On Wednesday morning, I had breakfast with Eric’s brother’s family and said goodbye to them. It was a lovely visit with them. One of my favorite parts was that as I was writing my blog posts each morning at their house, their 5 year old daughter, Ayanna, wrapped her little arms around my arm and leaned her head on my shoulder as I typed. The blog writing went about like this:
“Do you want to play in my room with me?”
“Yes, I do. I’m just going to finish this writing and then we can play, ok?”
“Okay.” And then a moment later, “Auntie Katie…”
“I love you.”
“I love you, too, Ayanna.” And it went on like this until I was done with the posts (hence the reason last week’s posts were so short). It was a delightful visit.
Anyway, I headed out to the first sanctuary I was visiting on Wednesday morning and arrived around mid-day. Upon arriving, I dropped my things in the lovely country cabin where I was spending two nights.
I took a tour with one of the animal caretakers there and met the main herd of cattle:
the goats and sheep, the pigs, the chickens, ducks and geese, and the geriatric herd of cattle.
This was my first time spending any real amount of time around cattle and I have to say, I loved it. And it was definitely my first time hanging out with a cow where there wasn’t a fence separating us. I was first struck by just how huge they are when you are standing right next to them and then by how gentle they are. I spent the afternoon listening to their stories and giving them scratches and pats on their forehead and behind their ears.
The landscape around the sanctuary was amazing. Dry grassy rolling hills. This is a close-up of the grasses growing (wild oats, perhaps?):
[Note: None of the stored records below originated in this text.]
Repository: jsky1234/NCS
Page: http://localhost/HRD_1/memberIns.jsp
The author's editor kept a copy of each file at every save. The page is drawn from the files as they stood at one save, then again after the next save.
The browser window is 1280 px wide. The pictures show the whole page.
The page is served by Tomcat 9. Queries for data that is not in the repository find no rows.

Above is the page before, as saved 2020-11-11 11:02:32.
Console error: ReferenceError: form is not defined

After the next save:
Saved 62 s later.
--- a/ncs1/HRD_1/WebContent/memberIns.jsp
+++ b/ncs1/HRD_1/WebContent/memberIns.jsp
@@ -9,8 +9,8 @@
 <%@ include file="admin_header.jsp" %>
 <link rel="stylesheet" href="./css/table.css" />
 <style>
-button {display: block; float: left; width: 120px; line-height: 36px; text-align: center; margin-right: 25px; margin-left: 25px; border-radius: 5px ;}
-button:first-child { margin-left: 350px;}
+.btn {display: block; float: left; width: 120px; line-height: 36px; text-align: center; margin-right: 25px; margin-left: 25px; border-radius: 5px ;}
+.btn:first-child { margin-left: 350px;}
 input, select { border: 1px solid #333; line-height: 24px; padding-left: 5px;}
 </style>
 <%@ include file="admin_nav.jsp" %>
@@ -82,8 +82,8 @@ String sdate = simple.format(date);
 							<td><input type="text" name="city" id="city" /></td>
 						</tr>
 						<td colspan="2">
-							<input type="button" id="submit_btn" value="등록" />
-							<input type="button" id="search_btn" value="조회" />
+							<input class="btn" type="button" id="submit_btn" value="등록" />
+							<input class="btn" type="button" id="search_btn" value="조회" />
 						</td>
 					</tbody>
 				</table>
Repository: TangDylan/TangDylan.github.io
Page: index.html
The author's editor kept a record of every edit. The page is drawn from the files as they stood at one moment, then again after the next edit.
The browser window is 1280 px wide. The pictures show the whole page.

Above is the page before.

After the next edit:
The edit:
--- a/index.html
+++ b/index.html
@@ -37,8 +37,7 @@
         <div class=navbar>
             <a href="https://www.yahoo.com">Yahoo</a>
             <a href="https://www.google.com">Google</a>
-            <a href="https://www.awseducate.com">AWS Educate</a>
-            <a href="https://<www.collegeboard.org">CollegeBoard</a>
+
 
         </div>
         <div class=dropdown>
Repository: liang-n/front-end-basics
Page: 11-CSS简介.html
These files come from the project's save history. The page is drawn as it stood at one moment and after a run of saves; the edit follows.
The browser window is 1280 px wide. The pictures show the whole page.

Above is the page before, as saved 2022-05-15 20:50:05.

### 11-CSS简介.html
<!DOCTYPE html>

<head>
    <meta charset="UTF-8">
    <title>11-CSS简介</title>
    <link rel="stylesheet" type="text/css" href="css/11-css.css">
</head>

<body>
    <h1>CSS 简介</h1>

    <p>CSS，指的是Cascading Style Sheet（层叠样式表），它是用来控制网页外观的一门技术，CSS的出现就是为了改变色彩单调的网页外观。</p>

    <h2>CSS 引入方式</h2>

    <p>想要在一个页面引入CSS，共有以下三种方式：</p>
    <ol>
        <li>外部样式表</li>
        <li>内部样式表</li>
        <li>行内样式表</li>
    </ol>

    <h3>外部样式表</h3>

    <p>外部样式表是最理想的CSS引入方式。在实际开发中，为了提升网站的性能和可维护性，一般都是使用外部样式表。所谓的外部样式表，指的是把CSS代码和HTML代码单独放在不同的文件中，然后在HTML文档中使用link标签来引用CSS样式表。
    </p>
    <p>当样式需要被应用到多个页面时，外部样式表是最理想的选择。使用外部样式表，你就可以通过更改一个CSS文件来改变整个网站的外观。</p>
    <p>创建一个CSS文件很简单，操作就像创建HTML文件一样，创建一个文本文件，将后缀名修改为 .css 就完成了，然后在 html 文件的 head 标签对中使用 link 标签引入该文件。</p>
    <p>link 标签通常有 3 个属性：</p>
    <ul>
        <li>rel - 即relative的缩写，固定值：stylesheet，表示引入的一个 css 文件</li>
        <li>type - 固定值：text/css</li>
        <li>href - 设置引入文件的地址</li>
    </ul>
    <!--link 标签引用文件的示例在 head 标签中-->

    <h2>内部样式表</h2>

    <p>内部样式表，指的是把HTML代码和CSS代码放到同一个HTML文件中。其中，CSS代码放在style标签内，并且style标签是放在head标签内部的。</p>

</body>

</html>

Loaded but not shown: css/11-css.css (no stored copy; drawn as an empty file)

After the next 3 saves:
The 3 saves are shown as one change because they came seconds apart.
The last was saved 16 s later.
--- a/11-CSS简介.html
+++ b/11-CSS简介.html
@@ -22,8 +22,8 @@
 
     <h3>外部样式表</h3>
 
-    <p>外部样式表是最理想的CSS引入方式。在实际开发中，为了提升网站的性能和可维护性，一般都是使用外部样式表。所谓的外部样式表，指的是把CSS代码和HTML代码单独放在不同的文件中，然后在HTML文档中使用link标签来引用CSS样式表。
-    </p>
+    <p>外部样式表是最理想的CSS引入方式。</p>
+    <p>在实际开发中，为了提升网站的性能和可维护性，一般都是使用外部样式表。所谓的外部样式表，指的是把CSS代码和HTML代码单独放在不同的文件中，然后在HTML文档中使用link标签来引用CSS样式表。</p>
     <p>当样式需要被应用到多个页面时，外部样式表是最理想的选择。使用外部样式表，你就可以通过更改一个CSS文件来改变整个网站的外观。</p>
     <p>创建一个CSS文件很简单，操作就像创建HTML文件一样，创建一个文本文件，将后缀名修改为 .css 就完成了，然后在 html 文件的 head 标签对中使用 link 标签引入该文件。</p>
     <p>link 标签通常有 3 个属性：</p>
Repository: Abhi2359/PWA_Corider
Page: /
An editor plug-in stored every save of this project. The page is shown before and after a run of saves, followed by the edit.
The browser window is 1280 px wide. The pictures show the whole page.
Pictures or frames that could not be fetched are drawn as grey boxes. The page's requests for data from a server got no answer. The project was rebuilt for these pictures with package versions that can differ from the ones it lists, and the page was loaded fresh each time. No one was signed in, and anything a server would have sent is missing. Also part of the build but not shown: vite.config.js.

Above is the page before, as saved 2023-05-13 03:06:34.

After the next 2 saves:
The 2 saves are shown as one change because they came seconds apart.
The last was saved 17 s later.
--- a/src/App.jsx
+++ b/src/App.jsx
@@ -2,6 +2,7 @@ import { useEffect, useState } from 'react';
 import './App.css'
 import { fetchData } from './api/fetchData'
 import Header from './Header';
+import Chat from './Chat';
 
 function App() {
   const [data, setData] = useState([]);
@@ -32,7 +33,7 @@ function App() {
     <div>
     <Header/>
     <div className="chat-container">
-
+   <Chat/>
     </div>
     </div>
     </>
And the weather was hot and very sunny. It was in the high 90s and I have to say—I don’t do so well in the heat. I found it incredibly difficult to think and be productive, but it was gorgeous there and I felt so lucky to be spending time at this amazing sanctuary with awesome humans and animals.
One of the humans at the sanctuary described it as an intentional community. I loved this. I’ve encountered people who have created intentional communities in urban areas based on shared values/visions (all living in one building or house together), but I had never thought about sanctuaries in these terms before. But of course the sanctuary is an intentional community. Out of respect for the animals, no animal products are allowed to be used there and the humans have chosen to live and work there based on shared values and a unified vision of what kind of world they are trying to make.